» **Description of the task**
Search the data for the string "button" and extract every line where it appears.

» **Exercise data**
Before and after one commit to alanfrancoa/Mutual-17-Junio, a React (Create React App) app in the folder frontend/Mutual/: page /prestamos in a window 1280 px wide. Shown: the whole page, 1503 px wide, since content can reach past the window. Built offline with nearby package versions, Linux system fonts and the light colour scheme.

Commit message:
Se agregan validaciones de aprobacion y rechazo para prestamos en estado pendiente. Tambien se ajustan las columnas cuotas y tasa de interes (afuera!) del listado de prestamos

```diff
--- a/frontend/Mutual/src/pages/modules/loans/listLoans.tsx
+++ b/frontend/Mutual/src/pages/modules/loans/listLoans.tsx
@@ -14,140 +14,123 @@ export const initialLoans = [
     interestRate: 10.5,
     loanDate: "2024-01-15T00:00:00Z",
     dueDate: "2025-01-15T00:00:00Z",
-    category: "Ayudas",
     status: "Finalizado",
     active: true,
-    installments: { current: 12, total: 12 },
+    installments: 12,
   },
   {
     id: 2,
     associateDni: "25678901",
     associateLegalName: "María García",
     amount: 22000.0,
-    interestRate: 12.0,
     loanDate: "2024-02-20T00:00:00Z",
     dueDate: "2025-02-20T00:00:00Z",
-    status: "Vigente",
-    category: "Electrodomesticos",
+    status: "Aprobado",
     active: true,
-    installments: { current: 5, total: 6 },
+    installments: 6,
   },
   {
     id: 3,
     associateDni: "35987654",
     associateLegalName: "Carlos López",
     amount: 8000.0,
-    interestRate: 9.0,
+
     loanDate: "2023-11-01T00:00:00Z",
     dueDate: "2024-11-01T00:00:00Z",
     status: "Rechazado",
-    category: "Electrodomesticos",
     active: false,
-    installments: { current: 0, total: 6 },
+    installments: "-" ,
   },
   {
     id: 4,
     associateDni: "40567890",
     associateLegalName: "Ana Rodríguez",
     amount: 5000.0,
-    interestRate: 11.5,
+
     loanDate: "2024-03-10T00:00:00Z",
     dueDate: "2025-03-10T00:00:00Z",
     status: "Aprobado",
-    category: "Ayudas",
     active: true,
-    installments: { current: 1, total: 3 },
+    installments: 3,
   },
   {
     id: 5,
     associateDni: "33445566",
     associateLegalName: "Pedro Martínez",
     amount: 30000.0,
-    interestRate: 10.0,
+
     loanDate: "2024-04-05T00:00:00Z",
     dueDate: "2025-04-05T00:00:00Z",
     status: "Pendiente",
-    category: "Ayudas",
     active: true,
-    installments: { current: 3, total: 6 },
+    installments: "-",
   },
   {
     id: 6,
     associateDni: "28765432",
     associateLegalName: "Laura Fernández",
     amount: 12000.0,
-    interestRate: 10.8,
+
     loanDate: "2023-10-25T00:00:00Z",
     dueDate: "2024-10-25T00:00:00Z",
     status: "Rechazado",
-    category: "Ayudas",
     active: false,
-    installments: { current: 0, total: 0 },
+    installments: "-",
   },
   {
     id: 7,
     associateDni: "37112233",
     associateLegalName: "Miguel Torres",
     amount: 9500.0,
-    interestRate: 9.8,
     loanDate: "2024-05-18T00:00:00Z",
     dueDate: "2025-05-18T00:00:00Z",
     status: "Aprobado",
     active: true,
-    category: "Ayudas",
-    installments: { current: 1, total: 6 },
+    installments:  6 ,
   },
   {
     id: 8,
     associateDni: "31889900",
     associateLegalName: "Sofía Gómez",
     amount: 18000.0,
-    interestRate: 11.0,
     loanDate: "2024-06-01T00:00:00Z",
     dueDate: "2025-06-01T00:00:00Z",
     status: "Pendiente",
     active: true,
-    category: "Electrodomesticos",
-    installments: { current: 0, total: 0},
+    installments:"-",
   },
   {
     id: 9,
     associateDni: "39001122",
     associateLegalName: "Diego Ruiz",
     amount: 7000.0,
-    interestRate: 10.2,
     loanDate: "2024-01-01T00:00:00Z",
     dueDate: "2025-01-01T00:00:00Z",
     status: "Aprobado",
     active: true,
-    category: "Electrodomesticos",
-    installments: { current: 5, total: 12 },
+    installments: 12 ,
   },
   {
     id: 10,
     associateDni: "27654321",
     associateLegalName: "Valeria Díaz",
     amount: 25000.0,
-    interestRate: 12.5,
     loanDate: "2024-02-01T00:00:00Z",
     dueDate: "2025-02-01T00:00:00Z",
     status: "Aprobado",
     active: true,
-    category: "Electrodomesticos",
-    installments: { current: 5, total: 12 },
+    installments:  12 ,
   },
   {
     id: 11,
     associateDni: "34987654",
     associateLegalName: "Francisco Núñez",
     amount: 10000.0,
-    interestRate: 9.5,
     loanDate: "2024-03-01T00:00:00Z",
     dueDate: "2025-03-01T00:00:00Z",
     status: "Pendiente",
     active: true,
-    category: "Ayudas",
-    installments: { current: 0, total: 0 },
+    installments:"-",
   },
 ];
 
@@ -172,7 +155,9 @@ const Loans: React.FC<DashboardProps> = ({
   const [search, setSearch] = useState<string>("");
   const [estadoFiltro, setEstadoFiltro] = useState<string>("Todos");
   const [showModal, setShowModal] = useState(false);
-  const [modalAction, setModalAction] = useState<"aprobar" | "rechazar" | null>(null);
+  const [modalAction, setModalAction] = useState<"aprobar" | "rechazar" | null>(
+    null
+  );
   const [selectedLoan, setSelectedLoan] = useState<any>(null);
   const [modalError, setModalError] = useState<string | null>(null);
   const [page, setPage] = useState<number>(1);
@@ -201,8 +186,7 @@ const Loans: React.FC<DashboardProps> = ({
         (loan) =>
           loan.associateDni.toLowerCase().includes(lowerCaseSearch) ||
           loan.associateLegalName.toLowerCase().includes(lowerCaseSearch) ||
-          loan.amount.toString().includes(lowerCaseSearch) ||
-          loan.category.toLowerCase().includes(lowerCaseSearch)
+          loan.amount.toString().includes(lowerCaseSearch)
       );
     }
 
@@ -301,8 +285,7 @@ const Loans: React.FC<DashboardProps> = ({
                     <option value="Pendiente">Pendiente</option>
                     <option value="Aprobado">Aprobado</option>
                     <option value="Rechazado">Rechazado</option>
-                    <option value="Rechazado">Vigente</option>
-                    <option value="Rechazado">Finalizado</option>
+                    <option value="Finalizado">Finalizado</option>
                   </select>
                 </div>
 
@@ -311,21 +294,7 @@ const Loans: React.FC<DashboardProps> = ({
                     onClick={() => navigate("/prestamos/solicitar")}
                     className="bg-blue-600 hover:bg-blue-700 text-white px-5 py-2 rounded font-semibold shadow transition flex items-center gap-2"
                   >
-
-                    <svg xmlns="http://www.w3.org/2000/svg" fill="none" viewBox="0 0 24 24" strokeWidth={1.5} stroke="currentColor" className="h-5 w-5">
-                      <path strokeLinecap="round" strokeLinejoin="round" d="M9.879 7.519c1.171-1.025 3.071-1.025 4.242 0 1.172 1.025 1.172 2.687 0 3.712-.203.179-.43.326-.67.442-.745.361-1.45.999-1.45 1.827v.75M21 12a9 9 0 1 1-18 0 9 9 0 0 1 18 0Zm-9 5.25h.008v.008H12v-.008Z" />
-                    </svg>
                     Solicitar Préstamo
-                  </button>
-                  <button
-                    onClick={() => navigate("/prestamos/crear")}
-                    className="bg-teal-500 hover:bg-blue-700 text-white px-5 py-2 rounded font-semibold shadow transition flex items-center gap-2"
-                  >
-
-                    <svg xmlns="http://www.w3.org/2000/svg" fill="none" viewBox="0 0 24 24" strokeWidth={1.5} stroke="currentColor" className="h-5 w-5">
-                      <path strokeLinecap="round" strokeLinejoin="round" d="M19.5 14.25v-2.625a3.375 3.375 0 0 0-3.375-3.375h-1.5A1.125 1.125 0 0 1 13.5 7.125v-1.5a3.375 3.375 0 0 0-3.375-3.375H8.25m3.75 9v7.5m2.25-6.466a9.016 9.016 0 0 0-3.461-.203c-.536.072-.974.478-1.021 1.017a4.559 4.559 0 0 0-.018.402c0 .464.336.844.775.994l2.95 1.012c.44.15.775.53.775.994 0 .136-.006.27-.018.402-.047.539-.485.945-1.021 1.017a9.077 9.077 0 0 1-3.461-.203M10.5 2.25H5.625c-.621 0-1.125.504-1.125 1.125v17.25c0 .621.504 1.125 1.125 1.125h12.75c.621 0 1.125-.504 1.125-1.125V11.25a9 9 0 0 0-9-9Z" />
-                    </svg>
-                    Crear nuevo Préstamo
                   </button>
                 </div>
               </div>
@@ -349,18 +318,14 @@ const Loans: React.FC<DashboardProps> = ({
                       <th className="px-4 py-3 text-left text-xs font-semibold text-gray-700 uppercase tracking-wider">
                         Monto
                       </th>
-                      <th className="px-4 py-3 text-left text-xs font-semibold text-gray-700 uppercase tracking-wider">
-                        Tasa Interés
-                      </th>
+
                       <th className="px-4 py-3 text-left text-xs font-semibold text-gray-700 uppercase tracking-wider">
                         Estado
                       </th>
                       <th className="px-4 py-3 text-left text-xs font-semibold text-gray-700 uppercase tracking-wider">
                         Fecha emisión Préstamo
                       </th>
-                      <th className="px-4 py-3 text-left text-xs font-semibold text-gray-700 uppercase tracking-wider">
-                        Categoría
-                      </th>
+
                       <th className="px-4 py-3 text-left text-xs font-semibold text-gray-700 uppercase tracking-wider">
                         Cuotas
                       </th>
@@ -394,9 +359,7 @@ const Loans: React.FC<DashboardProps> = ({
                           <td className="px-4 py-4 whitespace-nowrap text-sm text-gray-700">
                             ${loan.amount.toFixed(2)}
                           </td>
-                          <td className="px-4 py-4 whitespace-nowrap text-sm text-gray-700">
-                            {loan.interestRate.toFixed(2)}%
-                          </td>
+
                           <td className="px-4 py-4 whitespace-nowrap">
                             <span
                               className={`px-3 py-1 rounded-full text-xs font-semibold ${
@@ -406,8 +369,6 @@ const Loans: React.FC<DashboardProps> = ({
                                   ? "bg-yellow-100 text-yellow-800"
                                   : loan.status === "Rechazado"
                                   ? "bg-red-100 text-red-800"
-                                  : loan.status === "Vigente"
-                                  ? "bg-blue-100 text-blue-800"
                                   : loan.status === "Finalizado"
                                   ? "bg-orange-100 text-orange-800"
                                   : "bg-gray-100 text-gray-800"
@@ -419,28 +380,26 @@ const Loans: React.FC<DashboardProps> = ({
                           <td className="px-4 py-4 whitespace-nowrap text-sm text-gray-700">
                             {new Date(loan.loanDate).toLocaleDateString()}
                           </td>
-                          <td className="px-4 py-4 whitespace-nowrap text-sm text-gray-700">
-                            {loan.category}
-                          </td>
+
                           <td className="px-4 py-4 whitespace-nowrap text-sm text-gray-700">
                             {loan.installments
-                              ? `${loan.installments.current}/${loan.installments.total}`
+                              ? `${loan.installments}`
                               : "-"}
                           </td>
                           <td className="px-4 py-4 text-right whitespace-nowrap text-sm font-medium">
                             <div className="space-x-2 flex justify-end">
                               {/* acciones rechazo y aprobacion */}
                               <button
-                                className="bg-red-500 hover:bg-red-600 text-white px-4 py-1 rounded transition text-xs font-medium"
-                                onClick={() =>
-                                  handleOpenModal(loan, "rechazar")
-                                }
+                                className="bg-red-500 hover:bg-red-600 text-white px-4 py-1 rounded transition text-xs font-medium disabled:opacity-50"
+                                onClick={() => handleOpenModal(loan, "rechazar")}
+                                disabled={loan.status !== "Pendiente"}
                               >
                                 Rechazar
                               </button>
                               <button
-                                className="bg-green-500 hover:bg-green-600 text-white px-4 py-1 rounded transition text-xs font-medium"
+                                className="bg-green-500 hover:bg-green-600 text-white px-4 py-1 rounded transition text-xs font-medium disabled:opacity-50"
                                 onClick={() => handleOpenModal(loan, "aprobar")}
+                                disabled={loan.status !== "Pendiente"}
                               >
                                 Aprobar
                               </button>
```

» **Task output**
-                  </button>
-                  <button
                   </button>
                               <button
                               </button>
                               <button
                               </button>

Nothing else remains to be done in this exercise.